# DATA FOR REVIEW:
+++++
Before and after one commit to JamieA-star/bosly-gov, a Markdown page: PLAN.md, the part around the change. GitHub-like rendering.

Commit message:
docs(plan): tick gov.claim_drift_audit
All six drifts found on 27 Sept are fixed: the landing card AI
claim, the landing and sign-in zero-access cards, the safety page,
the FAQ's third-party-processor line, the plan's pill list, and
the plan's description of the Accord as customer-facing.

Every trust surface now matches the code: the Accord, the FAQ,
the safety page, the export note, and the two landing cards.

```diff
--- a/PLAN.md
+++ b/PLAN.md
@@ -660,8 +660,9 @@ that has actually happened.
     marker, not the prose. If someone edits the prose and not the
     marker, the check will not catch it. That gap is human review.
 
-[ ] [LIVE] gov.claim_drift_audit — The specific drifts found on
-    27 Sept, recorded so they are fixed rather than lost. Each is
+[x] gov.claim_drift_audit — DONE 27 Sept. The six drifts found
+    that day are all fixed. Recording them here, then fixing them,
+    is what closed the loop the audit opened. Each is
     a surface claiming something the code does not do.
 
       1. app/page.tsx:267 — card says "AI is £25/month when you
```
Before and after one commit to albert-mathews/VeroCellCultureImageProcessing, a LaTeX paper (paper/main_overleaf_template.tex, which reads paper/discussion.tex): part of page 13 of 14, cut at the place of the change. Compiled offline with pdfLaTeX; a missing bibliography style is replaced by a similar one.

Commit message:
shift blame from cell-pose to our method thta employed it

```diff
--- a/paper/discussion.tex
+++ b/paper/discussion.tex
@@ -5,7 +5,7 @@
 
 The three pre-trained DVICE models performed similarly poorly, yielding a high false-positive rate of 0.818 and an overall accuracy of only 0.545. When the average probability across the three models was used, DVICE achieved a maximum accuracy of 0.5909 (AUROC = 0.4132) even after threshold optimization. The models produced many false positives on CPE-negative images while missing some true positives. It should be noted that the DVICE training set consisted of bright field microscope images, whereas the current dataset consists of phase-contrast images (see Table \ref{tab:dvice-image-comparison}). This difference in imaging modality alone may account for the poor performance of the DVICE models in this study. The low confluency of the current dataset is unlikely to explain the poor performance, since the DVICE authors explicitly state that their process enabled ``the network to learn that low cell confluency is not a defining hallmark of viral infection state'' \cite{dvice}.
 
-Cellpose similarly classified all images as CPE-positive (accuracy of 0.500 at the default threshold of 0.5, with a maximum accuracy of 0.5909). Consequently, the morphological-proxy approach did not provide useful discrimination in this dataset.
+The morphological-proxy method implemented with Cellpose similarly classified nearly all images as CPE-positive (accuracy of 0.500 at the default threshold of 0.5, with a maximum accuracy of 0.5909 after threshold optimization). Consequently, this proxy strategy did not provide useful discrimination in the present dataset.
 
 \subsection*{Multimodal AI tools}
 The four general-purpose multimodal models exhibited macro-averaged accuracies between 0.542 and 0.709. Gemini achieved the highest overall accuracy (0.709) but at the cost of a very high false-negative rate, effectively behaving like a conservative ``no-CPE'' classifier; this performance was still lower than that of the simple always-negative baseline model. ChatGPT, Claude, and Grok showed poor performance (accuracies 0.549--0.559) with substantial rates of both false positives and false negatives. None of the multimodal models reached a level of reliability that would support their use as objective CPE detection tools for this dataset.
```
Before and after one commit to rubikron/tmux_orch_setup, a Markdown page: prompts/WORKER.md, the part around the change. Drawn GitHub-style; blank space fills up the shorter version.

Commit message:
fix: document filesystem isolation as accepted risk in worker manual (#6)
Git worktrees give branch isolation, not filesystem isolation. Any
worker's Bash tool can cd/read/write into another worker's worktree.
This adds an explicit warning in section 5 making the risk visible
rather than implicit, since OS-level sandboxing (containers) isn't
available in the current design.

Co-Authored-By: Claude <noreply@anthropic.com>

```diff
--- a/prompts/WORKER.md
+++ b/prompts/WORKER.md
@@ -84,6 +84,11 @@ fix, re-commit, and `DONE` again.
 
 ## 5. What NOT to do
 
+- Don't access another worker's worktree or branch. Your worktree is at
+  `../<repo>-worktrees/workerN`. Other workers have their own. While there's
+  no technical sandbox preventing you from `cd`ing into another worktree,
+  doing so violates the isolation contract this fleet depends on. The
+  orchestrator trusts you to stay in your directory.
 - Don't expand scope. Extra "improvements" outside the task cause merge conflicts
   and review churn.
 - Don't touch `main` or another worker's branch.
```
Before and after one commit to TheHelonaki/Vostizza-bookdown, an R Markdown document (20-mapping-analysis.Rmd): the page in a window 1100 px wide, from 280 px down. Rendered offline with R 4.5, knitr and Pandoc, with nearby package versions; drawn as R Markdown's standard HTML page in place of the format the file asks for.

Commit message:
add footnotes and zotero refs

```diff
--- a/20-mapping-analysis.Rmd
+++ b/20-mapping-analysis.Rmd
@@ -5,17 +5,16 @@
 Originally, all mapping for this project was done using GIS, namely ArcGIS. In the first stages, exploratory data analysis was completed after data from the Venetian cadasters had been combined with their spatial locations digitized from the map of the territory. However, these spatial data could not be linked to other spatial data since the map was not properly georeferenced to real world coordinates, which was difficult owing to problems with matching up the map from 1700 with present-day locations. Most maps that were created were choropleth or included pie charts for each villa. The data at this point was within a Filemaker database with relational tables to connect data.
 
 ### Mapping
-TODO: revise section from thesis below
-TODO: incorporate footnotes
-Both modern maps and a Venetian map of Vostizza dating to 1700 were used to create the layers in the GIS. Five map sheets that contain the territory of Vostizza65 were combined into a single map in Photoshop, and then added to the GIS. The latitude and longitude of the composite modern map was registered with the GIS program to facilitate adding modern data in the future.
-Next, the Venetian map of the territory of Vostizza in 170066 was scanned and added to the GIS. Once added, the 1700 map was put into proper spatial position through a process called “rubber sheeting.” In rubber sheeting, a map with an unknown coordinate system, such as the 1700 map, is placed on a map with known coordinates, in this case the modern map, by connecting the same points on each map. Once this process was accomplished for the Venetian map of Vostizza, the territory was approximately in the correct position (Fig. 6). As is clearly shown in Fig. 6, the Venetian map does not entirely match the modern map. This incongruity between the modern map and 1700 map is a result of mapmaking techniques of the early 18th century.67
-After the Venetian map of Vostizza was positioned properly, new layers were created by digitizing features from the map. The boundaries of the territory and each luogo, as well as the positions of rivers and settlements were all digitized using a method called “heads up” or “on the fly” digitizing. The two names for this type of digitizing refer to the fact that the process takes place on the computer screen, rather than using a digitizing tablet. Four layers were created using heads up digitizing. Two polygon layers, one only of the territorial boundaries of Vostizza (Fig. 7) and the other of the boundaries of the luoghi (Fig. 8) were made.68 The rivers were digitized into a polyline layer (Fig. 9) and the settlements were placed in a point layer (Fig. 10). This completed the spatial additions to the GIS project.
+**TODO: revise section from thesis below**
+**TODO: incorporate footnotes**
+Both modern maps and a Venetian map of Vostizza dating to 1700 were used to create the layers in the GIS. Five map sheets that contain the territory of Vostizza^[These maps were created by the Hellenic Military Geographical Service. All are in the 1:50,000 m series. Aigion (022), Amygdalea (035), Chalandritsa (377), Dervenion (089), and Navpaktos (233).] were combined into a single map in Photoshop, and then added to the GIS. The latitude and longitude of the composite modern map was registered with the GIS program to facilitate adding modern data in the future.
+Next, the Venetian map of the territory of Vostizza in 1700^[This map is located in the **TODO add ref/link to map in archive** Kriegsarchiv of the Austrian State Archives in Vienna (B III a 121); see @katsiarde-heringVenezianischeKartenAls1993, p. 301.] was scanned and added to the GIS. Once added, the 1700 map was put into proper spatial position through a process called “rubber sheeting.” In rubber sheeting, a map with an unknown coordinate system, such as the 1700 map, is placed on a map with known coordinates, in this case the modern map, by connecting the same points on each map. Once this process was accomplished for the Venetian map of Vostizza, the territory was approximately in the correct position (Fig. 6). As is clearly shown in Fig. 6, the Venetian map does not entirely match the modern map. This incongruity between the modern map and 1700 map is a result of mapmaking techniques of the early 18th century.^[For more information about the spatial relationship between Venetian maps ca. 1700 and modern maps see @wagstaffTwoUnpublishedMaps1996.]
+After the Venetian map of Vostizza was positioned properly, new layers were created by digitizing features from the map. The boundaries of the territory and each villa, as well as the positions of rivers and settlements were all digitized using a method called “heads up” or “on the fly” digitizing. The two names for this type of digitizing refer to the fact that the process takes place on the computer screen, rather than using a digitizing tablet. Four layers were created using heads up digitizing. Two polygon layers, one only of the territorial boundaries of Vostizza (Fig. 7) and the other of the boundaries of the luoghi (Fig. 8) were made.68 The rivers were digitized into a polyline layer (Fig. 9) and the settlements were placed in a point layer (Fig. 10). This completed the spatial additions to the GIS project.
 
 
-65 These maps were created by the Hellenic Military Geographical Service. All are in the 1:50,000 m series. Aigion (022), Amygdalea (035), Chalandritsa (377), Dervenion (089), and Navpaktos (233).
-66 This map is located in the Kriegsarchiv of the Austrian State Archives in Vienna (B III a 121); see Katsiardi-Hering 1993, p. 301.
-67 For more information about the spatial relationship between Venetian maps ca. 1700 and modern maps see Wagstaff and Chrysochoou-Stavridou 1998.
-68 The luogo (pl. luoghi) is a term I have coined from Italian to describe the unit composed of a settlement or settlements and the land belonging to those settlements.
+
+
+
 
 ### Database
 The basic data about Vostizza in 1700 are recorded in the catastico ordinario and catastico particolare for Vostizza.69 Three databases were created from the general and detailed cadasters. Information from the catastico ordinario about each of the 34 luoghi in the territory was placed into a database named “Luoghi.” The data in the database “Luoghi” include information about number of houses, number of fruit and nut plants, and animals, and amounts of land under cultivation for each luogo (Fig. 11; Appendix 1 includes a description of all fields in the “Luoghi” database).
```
+++++
# YOUR TASK:
Looking at the entries above, how many lines contain the word "then"? Answer with the number alone.

# YOUR SOLUTION:
3